* Work to complete *
Copy the records exactly. Include every line.

* Data provided *
------------------------------

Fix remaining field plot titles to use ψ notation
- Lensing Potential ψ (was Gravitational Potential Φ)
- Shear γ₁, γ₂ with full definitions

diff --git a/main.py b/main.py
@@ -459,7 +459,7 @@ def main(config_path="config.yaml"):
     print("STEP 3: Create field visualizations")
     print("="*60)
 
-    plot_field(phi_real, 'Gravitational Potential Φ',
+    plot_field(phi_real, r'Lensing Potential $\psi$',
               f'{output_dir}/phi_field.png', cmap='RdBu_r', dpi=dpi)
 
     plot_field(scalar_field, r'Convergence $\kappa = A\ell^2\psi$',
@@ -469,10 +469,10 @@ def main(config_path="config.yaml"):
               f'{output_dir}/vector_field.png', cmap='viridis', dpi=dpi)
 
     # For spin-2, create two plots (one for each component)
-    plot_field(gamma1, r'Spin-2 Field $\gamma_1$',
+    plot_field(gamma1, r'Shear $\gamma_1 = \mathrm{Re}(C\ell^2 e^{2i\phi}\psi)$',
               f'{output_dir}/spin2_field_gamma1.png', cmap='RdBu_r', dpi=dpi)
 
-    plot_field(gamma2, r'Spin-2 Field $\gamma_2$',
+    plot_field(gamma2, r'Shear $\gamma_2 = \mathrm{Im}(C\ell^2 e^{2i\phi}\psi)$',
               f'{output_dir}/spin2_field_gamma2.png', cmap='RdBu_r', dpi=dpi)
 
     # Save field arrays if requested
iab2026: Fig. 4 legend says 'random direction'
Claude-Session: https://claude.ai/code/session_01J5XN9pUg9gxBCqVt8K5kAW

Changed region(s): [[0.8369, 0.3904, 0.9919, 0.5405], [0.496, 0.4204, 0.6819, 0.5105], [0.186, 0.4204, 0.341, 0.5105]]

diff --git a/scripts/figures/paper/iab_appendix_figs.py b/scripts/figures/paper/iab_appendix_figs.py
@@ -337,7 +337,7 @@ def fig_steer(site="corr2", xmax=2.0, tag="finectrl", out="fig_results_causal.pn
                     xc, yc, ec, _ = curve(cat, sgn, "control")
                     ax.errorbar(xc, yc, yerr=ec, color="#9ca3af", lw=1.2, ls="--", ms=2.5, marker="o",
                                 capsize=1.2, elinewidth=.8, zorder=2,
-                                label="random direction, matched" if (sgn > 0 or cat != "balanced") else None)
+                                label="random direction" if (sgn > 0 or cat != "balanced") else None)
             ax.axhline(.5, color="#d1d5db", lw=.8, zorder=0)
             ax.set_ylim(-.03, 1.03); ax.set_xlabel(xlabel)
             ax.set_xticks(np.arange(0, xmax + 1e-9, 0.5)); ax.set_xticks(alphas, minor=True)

------------------------------

* Result of this task *
Fix remaining field plot titles to use ψ notation
- Lensing Potential ψ (was Gravitational Potential Φ)
- Shear γ₁, γ₂ with full definitions

diff --git a/main.py b/main.py
@@ -459,7 +459,7 @@ def main(config_path="config.yaml"):
     print("STEP 3: Create field visualizations")
     print("="*60)
 
-    plot_field(phi_real, 'Gravitational Potential Φ',
+    plot_field(phi_real, r'Lensing Potential $\psi$',
               f'{output_dir}/phi_field.png', cmap='RdBu_r', dpi=dpi)
 
     plot_field(scalar_field, r'Convergence $\kappa = A\ell^2\psi$',
@@ -469,10 +469,10 @@ def main(config_path="config.yaml"):
               f'{output_dir}/vector_field.png', cmap='viridis', dpi=dpi)
 
     # For spin-2, create two plots (one for each component)
-    plot_field(gamma1, r'Spin-2 Field $\gamma_1$',
+    plot_field(gamma1, r'Shear $\gamma_1 = \mathrm{Re}(C\ell^2 e^{2i\phi}\psi)$',
               f'{output_dir}/spin2_field_gamma1.png', cmap='RdBu_r', dpi=dpi)
 
-    plot_field(gamma2, r'Spin-2 Field $\gamma_2$',
+    plot_field(gamma2, r'Shear $\gamma_2 = \mathrm{Im}(C\ell^2 e^{2i\phi}\psi)$',
               f'{output_dir}/spin2_field_gamma2.png', cmap='RdBu_r', dpi=dpi)
 
     # Save field arrays if requested
iab2026: Fig. 4 legend says 'random direction'
Claude-Session: https://claude.ai/code/session_01J5XN9pUg9gxBCqVt8K5kAW

Changed region(s): [[0.8369, 0.3904, 0.9919, 0.5405], [0.496, 0.4204, 0.6819, 0.5105], [0.186, 0.4204, 0.341, 0.5105]]

diff --git a/scripts/figures/paper/iab_appendix_figs.py b/scripts/figures/paper/iab_appendix_figs.py
@@ -337,7 +337,7 @@ def fig_steer(site="corr2", xmax=2.0, tag="finectrl", out="fig_results_causal.pn
                     xc, yc, ec, _ = curve(cat, sgn, "control")
                     ax.errorbar(xc, yc, yerr=ec, color="#9ca3af", lw=1.2, ls="--", ms=2.5, marker="o",
                                 capsize=1.2, elinewidth=.8, zorder=2,
-                                label="random direction, matched" if (sgn > 0 or cat != "balanced") else None)
+                                label="random direction" if (sgn > 0 or cat != "balanced") else None)
             ax.axhline(.5, color="#d1d5db", lw=.8, zorder=0)
             ax.set_ylim(-.03, 1.03); ax.set_xlabel(xlabel)
             ax.set_xticks(np.arange(0, xmax + 1e-9, 0.5)); ax.set_xticks(alphas, minor=True)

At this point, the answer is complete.